If your only goal is to establish a good score, “adding her as an authorized user to a ‘seasoned’ existing account with a good payment history and maintaining a low (25% or less) utilization percentage will probably provide the quickest bang for your buck credit score-wise,” Paperno said in an email.
But that puts your credit at risk, all the way up to your credit limit, and some parents may be reluctant to do that. If you are going purely for a high score, the option that carries the least risk for parents is to add your child as an authorized user without giving him the plastic or even the credit card number. “This would provide the benefits of a positive history without the risk of it being used recklessly by the child,” Paperno says. “The only downside to this method from an educational perspective is that the child doesn’t get much opportunity to show responsible behavior as when actually using a card.”
Other Ways to Build Credit
But there’s another way to put your kid in the driver’s seat: a secured credit card. With this strategy, you can have your son or daughter use money saved from babysitting, gifts or odd jobs to secure a credit card.
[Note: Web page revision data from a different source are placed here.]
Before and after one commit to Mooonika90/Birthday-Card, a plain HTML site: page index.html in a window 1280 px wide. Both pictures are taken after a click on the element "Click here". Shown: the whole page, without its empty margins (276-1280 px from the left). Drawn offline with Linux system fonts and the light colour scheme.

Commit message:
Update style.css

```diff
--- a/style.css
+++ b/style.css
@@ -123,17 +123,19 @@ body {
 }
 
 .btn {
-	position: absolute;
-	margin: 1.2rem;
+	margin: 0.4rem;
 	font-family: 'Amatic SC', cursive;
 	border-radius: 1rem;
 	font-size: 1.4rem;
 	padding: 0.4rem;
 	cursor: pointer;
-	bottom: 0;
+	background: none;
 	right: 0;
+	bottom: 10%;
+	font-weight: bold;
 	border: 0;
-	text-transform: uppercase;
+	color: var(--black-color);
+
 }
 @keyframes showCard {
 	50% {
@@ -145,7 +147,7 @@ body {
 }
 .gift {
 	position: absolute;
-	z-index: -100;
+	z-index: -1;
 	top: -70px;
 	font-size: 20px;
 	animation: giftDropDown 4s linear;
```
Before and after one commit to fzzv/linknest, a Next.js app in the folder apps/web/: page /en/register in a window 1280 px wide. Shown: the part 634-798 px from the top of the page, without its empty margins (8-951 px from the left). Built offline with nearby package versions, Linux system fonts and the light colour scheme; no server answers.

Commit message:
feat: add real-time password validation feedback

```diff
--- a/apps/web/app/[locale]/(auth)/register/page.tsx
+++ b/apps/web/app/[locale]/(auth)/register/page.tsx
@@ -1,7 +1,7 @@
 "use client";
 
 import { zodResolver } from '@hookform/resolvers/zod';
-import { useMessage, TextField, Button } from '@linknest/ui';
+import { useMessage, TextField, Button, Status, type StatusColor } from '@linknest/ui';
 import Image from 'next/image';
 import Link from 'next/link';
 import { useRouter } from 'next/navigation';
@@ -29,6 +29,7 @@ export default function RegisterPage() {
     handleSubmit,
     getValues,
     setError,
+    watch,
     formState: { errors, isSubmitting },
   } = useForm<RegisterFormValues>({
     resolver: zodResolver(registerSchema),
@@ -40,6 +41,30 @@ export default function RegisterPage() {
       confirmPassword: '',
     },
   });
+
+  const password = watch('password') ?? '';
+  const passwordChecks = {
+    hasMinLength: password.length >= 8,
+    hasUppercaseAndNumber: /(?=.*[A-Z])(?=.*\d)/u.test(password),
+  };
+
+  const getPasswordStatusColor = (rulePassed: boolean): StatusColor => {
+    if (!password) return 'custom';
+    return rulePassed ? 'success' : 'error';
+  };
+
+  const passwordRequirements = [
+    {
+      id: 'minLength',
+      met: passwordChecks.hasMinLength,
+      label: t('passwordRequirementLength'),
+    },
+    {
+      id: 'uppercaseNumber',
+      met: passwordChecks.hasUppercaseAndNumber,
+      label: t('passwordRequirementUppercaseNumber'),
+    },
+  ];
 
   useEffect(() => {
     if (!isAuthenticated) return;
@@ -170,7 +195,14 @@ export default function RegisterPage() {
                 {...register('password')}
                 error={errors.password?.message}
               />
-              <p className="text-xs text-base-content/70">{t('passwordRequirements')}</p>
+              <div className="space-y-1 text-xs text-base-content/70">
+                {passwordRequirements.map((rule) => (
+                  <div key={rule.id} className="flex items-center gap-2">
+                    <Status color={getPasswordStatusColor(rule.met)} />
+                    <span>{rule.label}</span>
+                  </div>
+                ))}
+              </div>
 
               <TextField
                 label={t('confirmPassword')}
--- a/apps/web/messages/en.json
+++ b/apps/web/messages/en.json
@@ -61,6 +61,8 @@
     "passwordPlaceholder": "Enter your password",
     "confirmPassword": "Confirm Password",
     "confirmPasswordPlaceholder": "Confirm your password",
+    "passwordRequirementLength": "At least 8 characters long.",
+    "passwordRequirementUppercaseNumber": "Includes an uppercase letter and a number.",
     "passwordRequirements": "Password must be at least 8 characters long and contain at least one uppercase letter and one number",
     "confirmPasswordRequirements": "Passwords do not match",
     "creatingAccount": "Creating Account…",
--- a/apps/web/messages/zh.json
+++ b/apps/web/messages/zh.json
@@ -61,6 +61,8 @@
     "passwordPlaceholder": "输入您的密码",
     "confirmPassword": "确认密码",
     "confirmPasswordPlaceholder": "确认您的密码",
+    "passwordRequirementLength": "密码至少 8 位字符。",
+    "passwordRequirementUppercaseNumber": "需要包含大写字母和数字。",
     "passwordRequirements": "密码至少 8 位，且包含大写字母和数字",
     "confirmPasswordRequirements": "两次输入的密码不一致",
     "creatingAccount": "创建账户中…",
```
And then monitor the account closely — and offer some coaching if necessary — to make sure he is establishing good habits.
“If the objective is to let her experience credit management firsthand, then a secured card is probably the way to go, as being the primary cardholder often requires a higher level of responsibility,” says Paperno. “In all cases, paying on time and keeping the balance within 25% of the limit will both lead to a very good credit score and good credit management skills.”
And a parent who feels a bit more relaxed knowing the kid has developed the skills to stay safe in the financial world.
Once your kid has an established credit history, she should also learn how to proactively tend to it. Show her how to pull her credit reports, starting with her free annual credit reports, and how to read them for accuracy. Then, show her how to check her credit score — and see how the information on the credit reports corresponds to the score. If your kid wants to monitor his scores as he builds his credit, there are a number of paid and free services to choose from (one free service is Credit.com’s Credit Report Card, which offers two free credit scores and a credit report overview, updated monthly). Seeing how spending and payment behaviors affect one’s credit can be an invaluable lesson.
More from Credit.com